I often wonder what might have happened if I’d missed that train to Wollongong on New Year’s Day 1987.
Friends would describe me as someone who ought to come out to play more often, instead of sitting inside writing books.
I will never visit the Palace of Versailles again because it is obscene.
My greatest fear is so absurd I’m afraid to mention it.
My worst job was temporary postman one Christmas, and only getting back after the office had closed. (I think the regular postie cheated when he “divided” up his run.) It was a very hot summer and I lasted two days.
I’m in dire need of a second brain.
My childhood was fairly happy, thereby almost derailing my future as a writer. But I don’t blame my parents.
I wish I hadn’t done an English literature degree – for years I compared everything I wrote with the gems of literary achievement, with which I was distressingly familiar.
The thing I hate most about being a writer is nothing really. It’s all I ever wanted to do, even if I managed to hide this from myself for too long.
The last book I read was THE SUSPECT by Michael Robotham. (You’ve probably read it, but if not, you should.)
The next book I’ll write is Call Me Cruel, a true crime book about a trial I covered as a journalist. Paul Wilkinson exchanged 23,000 text messages with Kylie Labouchardiere during a four-month affair, then strangled her and sent the police to five different locations to look for her grave. It has never been found.

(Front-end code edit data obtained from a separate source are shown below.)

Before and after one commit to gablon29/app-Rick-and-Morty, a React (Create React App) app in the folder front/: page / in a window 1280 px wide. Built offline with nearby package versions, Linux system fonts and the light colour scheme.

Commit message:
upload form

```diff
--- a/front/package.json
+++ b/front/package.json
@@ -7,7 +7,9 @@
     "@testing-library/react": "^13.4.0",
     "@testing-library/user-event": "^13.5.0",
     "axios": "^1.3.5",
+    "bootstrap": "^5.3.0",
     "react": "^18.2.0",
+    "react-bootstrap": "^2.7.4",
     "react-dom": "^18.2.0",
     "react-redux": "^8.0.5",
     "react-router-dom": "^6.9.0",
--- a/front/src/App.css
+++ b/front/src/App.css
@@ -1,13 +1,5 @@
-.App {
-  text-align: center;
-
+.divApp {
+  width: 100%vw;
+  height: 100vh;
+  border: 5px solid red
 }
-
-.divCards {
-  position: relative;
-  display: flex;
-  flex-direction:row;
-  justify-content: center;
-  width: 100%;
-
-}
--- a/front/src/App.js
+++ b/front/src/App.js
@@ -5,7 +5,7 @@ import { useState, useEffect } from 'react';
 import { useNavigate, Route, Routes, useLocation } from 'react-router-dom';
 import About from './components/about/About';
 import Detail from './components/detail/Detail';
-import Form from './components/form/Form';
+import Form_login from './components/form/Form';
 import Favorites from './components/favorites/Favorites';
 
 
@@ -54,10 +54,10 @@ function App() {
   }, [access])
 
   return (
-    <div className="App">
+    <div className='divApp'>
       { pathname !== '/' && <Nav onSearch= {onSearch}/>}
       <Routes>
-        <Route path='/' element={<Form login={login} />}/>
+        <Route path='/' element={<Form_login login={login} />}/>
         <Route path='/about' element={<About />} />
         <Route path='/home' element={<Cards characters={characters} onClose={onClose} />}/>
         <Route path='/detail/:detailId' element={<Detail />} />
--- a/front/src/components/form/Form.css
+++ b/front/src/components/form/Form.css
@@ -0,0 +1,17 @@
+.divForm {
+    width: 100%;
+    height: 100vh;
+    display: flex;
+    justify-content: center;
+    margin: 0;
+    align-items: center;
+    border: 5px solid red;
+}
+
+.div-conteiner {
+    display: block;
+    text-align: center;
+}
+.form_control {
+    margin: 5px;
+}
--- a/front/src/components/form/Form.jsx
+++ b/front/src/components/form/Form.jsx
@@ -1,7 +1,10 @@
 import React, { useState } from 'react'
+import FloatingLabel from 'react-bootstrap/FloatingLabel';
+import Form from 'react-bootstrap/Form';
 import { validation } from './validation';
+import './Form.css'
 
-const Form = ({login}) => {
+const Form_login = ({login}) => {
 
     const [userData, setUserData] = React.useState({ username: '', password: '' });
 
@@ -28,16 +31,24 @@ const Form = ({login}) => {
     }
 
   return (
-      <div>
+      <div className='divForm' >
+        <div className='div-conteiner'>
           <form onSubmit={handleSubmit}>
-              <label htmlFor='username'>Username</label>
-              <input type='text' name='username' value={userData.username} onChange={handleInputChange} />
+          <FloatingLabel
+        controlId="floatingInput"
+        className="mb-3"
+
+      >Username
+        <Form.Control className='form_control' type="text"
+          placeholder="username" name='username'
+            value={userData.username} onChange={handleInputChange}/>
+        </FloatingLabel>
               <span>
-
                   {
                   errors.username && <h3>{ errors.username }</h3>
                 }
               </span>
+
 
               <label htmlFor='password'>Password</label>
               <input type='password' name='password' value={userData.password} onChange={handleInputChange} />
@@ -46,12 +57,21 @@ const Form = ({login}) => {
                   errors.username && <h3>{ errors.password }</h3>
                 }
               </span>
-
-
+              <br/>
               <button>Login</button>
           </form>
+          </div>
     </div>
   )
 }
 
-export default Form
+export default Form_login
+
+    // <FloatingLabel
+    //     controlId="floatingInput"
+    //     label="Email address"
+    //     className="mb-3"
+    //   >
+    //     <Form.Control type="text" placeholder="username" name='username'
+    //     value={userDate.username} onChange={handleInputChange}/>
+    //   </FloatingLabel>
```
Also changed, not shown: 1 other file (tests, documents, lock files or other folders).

Being an Australian author is like being in a new playground where not many kids have been before you.
We’ve reviewed Michael’s first book, THE TOWER and his second book, THE SIMPLE DEATH is on my TBR pile.
EVENT Michael will be appearing at this month’s Sydney Writer’s Festival at a session called Cities of the Dead on Saturday May 21 at 4:00pm. Appearing with Michael will be American author Michael Connelly, Singapore-based Shamini Flint and fellow Australian writer Garry Disher and the focus of the session will be on locations.